CAP THIS: Too bad Albany can't tax chutzpah. There was a prime example in the seat of government last week, when state lawmakers worried that if they put a cap on the growth of Medicaid spending -- thus averting probable insolvency not only in Erie County but every county across the state -- county governments might become complacent about helping the state control Medicaid costs.
This from a Legislature that put just about every possible option on the state's Medicaid menu, secure in the knowledge that half of New York's cost could be passed on to the counties and therefore wouldn't "cost" the state anywhere near its real obligation. That's kind of unique to New York. It made the Legislature complacent about controlling Medicaid costs, for years.
Here's hoping the voters won't remain complacent about Albany.
WORKING PRO BONO: They used to march to the beat of different drummers, but now they're working for the same global rock star with a serious political message.
Helping run DATA, the Washington-based policy shop started by U2 lead singer Bono, are lobbyists Scott Hatch and Tom Sheridan. Hatch used to work for arch-conservative Republican House Majority Leader Tom DeLay. Sheridan is a Democrat linked politically to Sen. Ted Kennedy.
Bono is getting great credit for being both prepared and articulate in arguing for the poor in developing countries (DATA stands for Debt, AIDS, Trade and Africa). He also must be some diplomat.

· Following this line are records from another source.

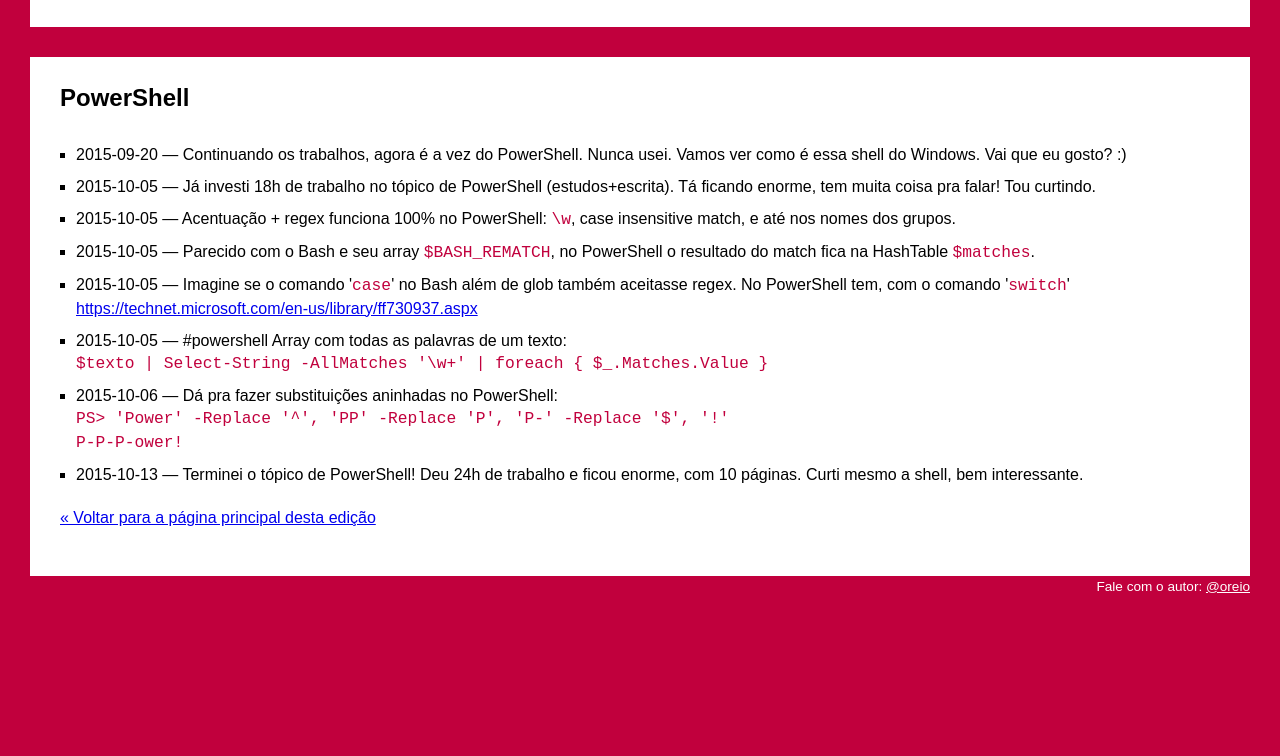
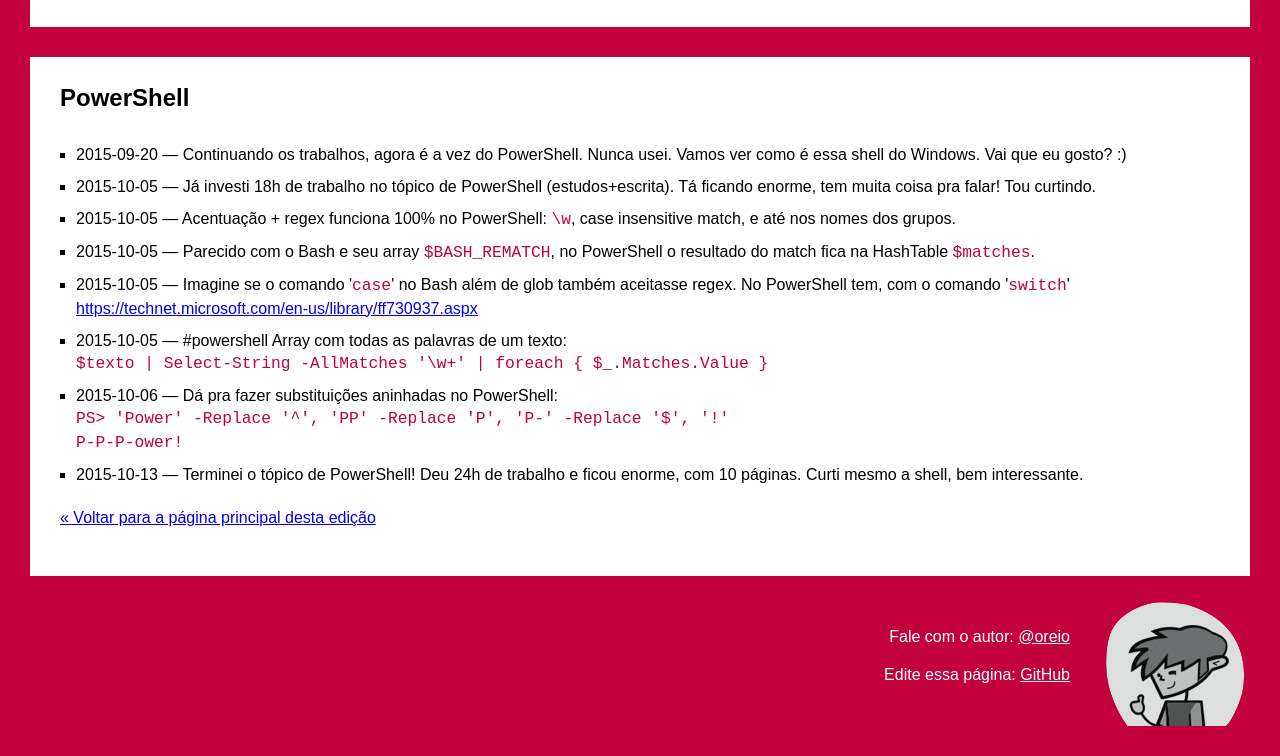
Before and after one commit to aureliojargas/piazinho.com.br, a plain HTML site: page ed5/twitter.html in a window 1280 px wide. Shown: the part 1345-2101 px from the top of the page. Before the commit the page ends 1951 px from the top, so only its background shows below. Drawn offline with Linux system fonts and the light colour scheme.

Commit message:
Improve footer: piazinho, GitHub link

```diff
--- a/ed5/twitter.html
+++ b/ed5/twitter.html
@@ -99,6 +99,10 @@
 
         <div id="footer">
             Fale com o autor: <a href="http://twitter.com/oreio">@oreio</a>
+            <div class="github-edit">
+                Edite essa página:
+                <a href="https://github.com/aureliojargas/piazinho.com.br">GitHub</a>
+            </div>
         </div>
 
         <script type="text/javascript">
--- a/site.css
+++ b/site.css
@@ -111,8 +111,13 @@ body {
 }
 
 #footer {
-	float:right;
-	font-size:85%;
+	text-align: right;
+	padding: 50px 180px 40px 0;
+	background: transparent url(img/piazinho-joia.png) right bottom no-repeat;
+}
+#footer .github-edit {
+	display: block;
+	margin-top: 1em;
 }
 
 /* Share */
```
Also changed, not shown: ed1/index.html (+1 -0 lines), ed2/index.html (+1 -0 lines), ed3/festa.html (+1 -0 lines), ed3/index.html (+1 -0 lines), ed3/twitter.html (+1 -0 lines), ed4/diario.html (+1 -0 lines), ed4/index.html (+1 -0 lines), ed4/pre-venda.html (+1 -0 lines), ed4/twitter.html (+1 -0 lines), galeria.html (+1 -0 lines), index.html (+4 -0 lines), opiniao.html (+1 -0 lines), img/piazinho-joia.png (added).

WEAPONS OF MASS DEVELOPMENT: Third World nations might be forgiven a little timidity in asking help from the World Bank these days; Paul Wolfowitz, a Bush administration foreign policy hard-liner widely viewed as the architect of the Iraq war, takes over as president of the 184-nation development bank this June.

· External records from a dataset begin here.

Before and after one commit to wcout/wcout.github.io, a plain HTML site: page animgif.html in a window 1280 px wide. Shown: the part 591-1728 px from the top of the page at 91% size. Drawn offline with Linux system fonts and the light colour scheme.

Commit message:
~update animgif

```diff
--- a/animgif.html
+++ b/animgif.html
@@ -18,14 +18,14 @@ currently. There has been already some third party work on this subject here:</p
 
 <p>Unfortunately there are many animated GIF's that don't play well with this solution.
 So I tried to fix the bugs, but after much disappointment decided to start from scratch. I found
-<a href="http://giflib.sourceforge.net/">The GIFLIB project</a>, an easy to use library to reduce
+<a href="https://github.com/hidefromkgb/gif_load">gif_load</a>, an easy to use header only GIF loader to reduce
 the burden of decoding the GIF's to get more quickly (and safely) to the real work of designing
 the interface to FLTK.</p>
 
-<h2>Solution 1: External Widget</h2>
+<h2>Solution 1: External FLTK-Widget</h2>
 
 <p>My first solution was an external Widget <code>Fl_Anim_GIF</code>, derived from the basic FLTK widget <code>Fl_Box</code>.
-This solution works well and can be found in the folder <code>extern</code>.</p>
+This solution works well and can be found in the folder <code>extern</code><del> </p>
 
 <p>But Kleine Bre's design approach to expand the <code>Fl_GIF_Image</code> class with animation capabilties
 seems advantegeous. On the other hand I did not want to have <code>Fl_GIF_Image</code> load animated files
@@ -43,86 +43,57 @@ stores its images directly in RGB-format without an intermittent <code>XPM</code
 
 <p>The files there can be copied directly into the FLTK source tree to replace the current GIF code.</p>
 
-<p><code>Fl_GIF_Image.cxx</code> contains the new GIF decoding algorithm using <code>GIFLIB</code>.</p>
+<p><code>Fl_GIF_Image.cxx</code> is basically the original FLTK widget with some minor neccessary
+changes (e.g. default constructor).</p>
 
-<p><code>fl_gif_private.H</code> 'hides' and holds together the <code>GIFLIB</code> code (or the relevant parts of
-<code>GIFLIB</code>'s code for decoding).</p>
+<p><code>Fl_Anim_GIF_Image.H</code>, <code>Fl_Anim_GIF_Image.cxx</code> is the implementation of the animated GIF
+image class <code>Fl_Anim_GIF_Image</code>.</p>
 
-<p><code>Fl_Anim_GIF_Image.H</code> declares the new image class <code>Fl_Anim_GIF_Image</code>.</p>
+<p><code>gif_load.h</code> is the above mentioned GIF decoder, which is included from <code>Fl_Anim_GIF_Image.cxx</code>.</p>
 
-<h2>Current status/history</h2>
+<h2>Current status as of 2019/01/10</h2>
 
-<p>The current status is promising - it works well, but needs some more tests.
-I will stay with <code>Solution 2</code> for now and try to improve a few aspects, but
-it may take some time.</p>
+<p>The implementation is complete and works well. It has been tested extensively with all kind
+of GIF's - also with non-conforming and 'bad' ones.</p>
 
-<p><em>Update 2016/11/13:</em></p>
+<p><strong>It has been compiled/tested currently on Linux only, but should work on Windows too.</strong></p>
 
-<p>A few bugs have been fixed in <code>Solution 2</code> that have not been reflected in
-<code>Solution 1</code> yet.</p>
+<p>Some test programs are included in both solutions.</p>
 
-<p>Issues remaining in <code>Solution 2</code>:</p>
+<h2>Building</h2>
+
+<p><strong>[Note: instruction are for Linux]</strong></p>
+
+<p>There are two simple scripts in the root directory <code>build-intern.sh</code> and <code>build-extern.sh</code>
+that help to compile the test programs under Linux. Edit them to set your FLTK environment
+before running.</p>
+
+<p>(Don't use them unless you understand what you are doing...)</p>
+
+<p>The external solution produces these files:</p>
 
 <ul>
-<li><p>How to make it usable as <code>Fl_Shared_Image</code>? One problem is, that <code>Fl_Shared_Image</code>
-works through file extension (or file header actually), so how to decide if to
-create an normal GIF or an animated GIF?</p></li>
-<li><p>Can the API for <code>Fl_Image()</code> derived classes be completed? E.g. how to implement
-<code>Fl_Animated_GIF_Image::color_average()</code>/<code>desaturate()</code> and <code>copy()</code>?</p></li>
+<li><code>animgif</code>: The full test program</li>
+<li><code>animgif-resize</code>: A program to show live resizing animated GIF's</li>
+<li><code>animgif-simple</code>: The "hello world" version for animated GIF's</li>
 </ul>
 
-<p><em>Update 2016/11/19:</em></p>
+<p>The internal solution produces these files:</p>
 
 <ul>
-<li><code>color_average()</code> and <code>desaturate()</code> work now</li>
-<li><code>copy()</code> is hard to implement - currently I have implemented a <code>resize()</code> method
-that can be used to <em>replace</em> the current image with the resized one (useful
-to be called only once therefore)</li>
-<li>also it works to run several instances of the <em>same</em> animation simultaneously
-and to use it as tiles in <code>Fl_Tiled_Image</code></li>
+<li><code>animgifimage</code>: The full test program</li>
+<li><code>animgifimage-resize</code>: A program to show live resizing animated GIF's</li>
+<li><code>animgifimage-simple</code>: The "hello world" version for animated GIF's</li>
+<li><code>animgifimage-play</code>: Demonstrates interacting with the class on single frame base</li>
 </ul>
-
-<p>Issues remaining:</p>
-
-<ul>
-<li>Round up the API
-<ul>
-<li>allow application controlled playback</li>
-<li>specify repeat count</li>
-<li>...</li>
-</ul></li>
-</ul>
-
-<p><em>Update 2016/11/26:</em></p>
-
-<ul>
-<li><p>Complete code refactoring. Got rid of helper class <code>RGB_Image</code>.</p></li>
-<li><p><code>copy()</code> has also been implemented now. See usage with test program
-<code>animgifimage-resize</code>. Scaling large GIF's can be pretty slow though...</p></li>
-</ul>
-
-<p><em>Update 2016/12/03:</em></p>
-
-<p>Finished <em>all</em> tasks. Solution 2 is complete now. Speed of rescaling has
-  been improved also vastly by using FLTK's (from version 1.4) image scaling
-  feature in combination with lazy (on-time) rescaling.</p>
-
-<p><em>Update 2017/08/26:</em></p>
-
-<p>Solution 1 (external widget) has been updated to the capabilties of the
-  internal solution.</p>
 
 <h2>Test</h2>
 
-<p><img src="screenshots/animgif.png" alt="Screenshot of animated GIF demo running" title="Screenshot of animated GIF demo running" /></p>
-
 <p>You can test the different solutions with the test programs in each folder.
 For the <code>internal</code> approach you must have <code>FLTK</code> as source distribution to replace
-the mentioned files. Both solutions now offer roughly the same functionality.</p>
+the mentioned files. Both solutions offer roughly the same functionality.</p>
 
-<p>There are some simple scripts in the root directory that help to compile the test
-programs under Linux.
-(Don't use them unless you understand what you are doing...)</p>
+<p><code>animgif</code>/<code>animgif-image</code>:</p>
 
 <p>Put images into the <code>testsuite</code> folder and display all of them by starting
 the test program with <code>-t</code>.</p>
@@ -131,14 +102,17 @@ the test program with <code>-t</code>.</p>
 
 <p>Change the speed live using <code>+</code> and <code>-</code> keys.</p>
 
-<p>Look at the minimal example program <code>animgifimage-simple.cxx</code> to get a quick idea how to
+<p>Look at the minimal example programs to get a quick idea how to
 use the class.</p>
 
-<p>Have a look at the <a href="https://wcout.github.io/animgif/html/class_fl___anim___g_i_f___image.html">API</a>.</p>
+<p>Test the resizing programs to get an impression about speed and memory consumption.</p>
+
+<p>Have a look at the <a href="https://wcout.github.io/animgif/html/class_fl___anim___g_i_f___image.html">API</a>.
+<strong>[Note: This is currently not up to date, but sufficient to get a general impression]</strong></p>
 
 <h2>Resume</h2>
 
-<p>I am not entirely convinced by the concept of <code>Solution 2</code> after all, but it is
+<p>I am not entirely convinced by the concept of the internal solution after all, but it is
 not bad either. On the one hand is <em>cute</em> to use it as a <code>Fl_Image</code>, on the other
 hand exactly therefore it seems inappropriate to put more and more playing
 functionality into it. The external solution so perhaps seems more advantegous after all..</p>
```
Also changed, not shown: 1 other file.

Wolfowitz was one of the guys who saw a quick and decisive victory followed by a flower-strewing public Iraqi welcome of liberators who would uncover vast caches of mass-destruction weaponry. We're betting the war on poverty will never be the same.